▶ **WORK REQUIRED**
Give only the number of lines in the listing below where the string "handleTextChange" occurs.

# # #

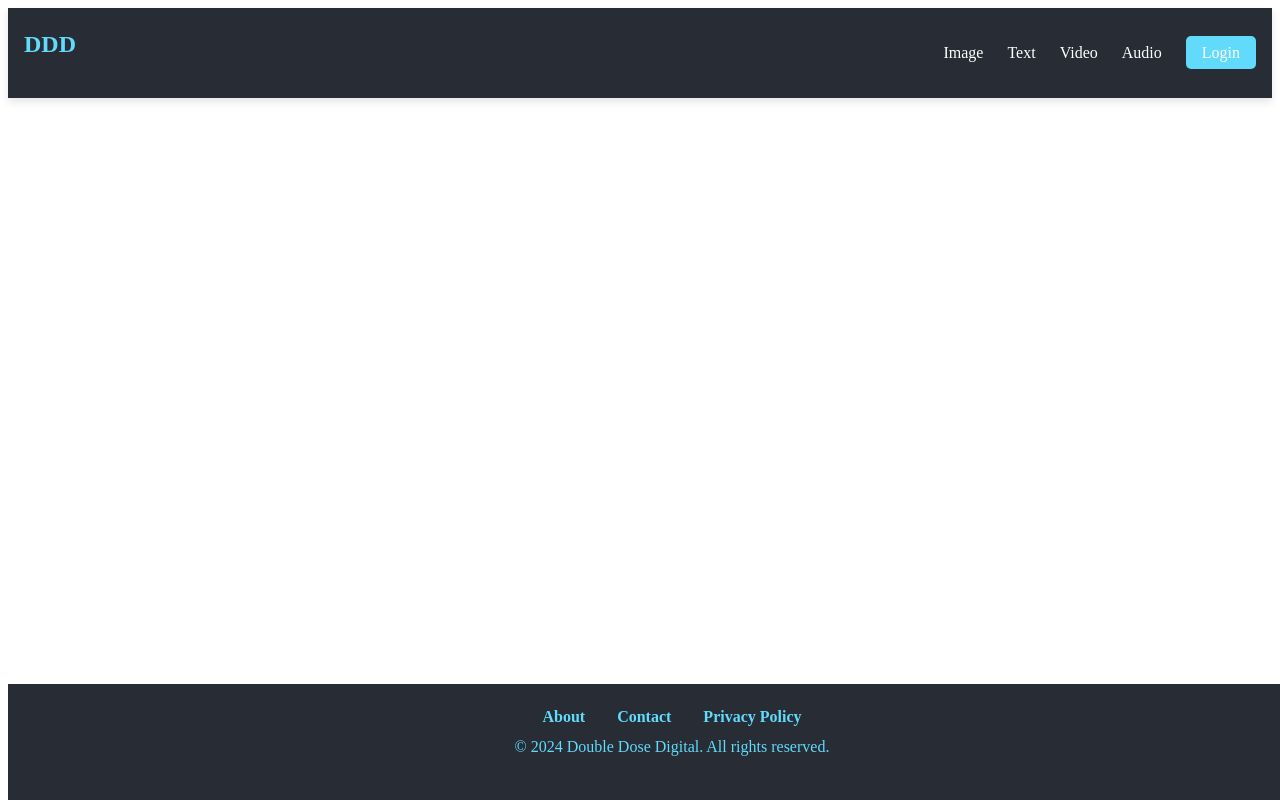
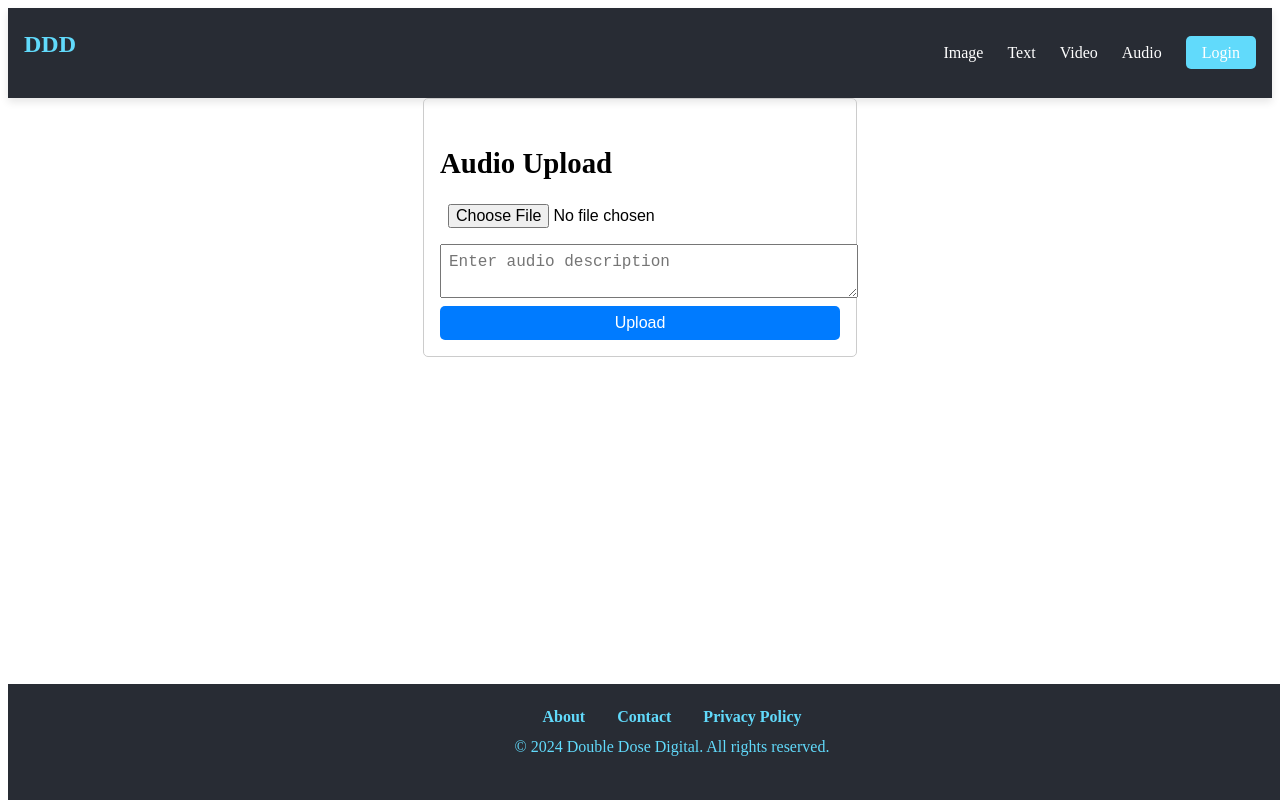
Before and after one commit to ankit-doubledosedigital/website-DDD, a React (Create React App) app in the folder client/: page /Audio in a window 1280 px wide. Built offline with nearby package versions, Linux system fonts and the light colour scheme.

Commit message:
few file add vide text and audio

```diff
--- a/client/src/App.js
+++ b/client/src/App.js
@@ -9,6 +9,9 @@ import Login from './Components/Login';
 import Register from './Components/Register';
 import Contact from './Components/Contact';
 import Privacy from './Components/Privacy';
+import Video from './Components/Video';
+import Audio from './Components/Audio';
+import Text  from './Components/Text';
 
 const App = () => {
   return (
@@ -22,6 +25,9 @@ const App = () => {
           <Route path='/Register' element={<Register />} />
           <Route path='/Contact' element={<Contact />} />
           <Route path='/Privacy' element={<Privacy />} />
+          <Route path='/Video' element={<Video />} />
+          <Route path='/Audio' element={<Audio />} />
+          <Route path='/Text' element={<Text />} />
 
         </Routes>
         <Footer />
--- /dev/null
+++ b/client/src/Components/Audio.js
@@ -0,0 +1,60 @@
+import React, { useState } from 'react';
+// import { toast } from 'react-toastify';
+// import axios from 'axios';
+// import 'react-toastify/dist/ReactToastify.css';
+// import './style/Audio.css';
+
+const Audio = () => {
+    const [audio, setAudio] = useState(null);
+    const [description, setDescription] = useState('');
+    const [preview, setPreview] = useState(null);
+    // const [message, setMessage] = useState('');
+
+    const handleAudioChange = (e) => {
+        const file = e.target.files[0]; // Corrected to 'files'
+        if (file) {
+            setAudio(file);
+            setPreview(URL.createObjectURL(file));
+        }
+    };
+
+    const handleDescriptionChange = (e) => {
+        setDescription(e.target.value);
+    };
+
+    const handleAudioUpload = async (e) => {
+        e.preventDefault();
+        const formData = new FormData();
+        formData.append('audio', audio);
+        formData.append('description', description); // Corrected key
+
+
+    };
+
+    return (
+        <div className='audio-upload'>
+            <form onSubmit={handleAudioUpload}>
+                <h2>Audio Upload</h2>
+                <input
+                    type='file'
+                    accept='audio/*'
+                    onChange={handleAudioChange}
+                />
+                {preview && (
+                    <div className="audio-preview">
+                        <audio src={preview} controls />
+                    </div>
+                )}
+                <textarea
+                    placeholder="Enter audio description"
+                    value={description}
+                    onChange={handleDescriptionChange}
+                />
+                <button type='submit'>Upload</button>
+                {/* {message && <p id="message">{message}</p>} */}
+            </form>
+        </div>
+    );
+};
+
+export default Audio;
--- /dev/null
+++ b/client/src/Components/Text.js
@@ -0,0 +1,36 @@
+import React, { useState } from 'react';
+// import './style/Text.css';
+// import axios from 'axios';
+// import { toast } from 'react-toastify';
+// import 'react-toastify/dist/ReactToastify.css';
+
+const Text = () => {
+    const [text, setText] = useState('');
+    // const [message, setMessage] = useState('');
+
+    const handleTextChange = (e) => {
+        setText(e.target.value);
+    };
+
+    const handleTextUpload = async (e) => {
+        e.preventDefault();
+
+    };
+
+    return (
+        <div className='text-upload'>
+            <form onSubmit={handleTextUpload}>
+                <h2>Text Upload</h2>
+                <input
+                    type='text'
+                    onChange={handleTextChange}
+                    value={text}
+                />
+                <button type='submit'>Upload</button>
+            </form>
+            {/* {message && <p>{message}</p>} */}
+        </div>
+    );
+};
+
+export default Text;
--- /dev/null
+++ b/client/src/Components/Video.js
@@ -0,0 +1,59 @@
+import React, { useState } from 'react';
+// import axios from 'axios';
+// import { toast } from 'react-toastify';
+// import 'react-toastify/dist/ReactToastify.css';
+// import './style/Video.css';
+
+const VideoUpload = () => {
+    const [video, setVideo] = useState(null);
+    const [description, setDescription] = useState('');
+    const [preview, setPreview] = useState(null);
+    // const [message, setMessage] = useState('');
+
+    const handleVideoChange = (e) => {
+        const file = e.target.files[0];
+        if (file) {
+            setVideo(file);
+            setPreview(URL.createObjectURL(file));
+        }
+    };
+
+    const handleDescriptionChange = (e) => {
+        setDescription(e.target.value);
+    };
+
+    const handleVideoUpload = async (e) => {
+        e.preventDefault();
+        const formData = new FormData();
+        formData.append('video', video);
+        formData.append('description', description);
+
+    };
+
+    return (
+        <div className='video-upload'>
+            <form onSubmit={handleVideoUpload}>
+                <h2>Video Upload</h2>
+                <input
+                    type='file'
+                    accept='video/*'
+                    onChange={handleVideoChange}
+                />
+                {preview && (
+                    <div className="video-preview">
+                        <video src={preview} controls />
+                    </div>
+                )}
+                <textarea
+                    placeholder="Enter video description"
+                    value={description}
+                    onChange={handleDescriptionChange}
+                />
+                <button type='submit'>Upload</button>
+            </form>
+            {/* {message && <p id="message">{message}</p>} */}
+        </div>
+    );
+};
+
+export default VideoUpload;
```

# # #

▶ **ANSWER BELOW**
2